● PROBLEM DESCRIPTION: Print out the full listing below, word for word.

[[ DATA SECTION, beginning ]]

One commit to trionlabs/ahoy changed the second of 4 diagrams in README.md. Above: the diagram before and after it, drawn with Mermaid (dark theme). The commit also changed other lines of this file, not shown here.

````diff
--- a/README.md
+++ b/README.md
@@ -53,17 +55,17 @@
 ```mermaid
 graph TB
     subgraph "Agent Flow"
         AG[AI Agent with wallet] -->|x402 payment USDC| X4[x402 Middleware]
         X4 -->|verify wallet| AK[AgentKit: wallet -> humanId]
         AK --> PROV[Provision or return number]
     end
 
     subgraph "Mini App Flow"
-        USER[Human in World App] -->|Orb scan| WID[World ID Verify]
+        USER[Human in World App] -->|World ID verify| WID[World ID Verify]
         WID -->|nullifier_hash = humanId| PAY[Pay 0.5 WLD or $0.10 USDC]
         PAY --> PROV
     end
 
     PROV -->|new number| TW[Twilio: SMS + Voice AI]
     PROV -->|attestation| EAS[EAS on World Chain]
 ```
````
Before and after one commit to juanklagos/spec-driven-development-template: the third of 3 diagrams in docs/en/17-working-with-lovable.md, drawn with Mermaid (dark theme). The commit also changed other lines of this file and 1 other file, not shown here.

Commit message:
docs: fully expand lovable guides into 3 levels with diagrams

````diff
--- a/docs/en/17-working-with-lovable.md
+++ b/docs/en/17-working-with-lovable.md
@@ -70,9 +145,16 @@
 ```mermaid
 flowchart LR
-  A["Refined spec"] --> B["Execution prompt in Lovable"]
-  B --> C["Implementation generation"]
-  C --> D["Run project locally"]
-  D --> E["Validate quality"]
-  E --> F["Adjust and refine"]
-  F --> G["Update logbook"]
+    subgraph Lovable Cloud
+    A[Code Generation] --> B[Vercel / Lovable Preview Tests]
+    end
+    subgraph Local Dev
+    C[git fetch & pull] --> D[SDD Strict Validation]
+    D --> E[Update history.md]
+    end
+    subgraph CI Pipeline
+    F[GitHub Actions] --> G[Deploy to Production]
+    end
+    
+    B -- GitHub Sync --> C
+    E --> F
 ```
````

[[ DATA SECTION, end ]]

● RESPONSE:
One commit to trionlabs/ahoy changed the second of 4 diagrams in README.md. Above: the diagram before and after it, drawn with Mermaid (dark theme). The commit also changed other lines of this file, not shown here.

````diff
--- a/README.md
+++ b/README.md
@@ -53,17 +55,17 @@
 ```mermaid
 graph TB
     subgraph "Agent Flow"
         AG[AI Agent with wallet] -->|x402 payment USDC| X4[x402 Middleware]
         X4 -->|verify wallet| AK[AgentKit: wallet -> humanId]
         AK --> PROV[Provision or return number]
     end
 
     subgraph "Mini App Flow"
-        USER[Human in World App] -->|Orb scan| WID[World ID Verify]
+        USER[Human in World App] -->|World ID verify| WID[World ID Verify]
         WID -->|nullifier_hash = humanId| PAY[Pay 0.5 WLD or $0.10 USDC]
         PAY --> PROV
     end
 
     PROV -->|new number| TW[Twilio: SMS + Voice AI]
     PROV -->|attestation| EAS[EAS on World Chain]
 ```
````
Before and after one commit to juanklagos/spec-driven-development-template: the third of 3 diagrams in docs/en/17-working-with-lovable.md, drawn with Mermaid (dark theme). The commit also changed other lines of this file and 1 other file, not shown here.

Commit message:
docs: fully expand lovable guides into 3 levels with diagrams

````diff
--- a/docs/en/17-working-with-lovable.md
+++ b/docs/en/17-working-with-lovable.md
@@ -70,9 +145,16 @@
 ```mermaid
 flowchart LR
-  A["Refined spec"] --> B["Execution prompt in Lovable"]
-  B --> C["Implementation generation"]
-  C --> D["Run project locally"]
-  D --> E["Validate quality"]
-  E --> F["Adjust and refine"]
-  F --> G["Update logbook"]
+    subgraph Lovable Cloud
+    A[Code Generation] --> B[Vercel / Lovable Preview Tests]
+    end
+    subgraph Local Dev
+    C[git fetch & pull] --> D[SDD Strict Validation]
+    D --> E[Update history.md]
+    end
+    subgraph CI Pipeline
+    F[GitHub Actions] --> G[Deploy to Production]
+    end
+    
+    B -- GitHub Sync --> C
+    E --> F
 ```
````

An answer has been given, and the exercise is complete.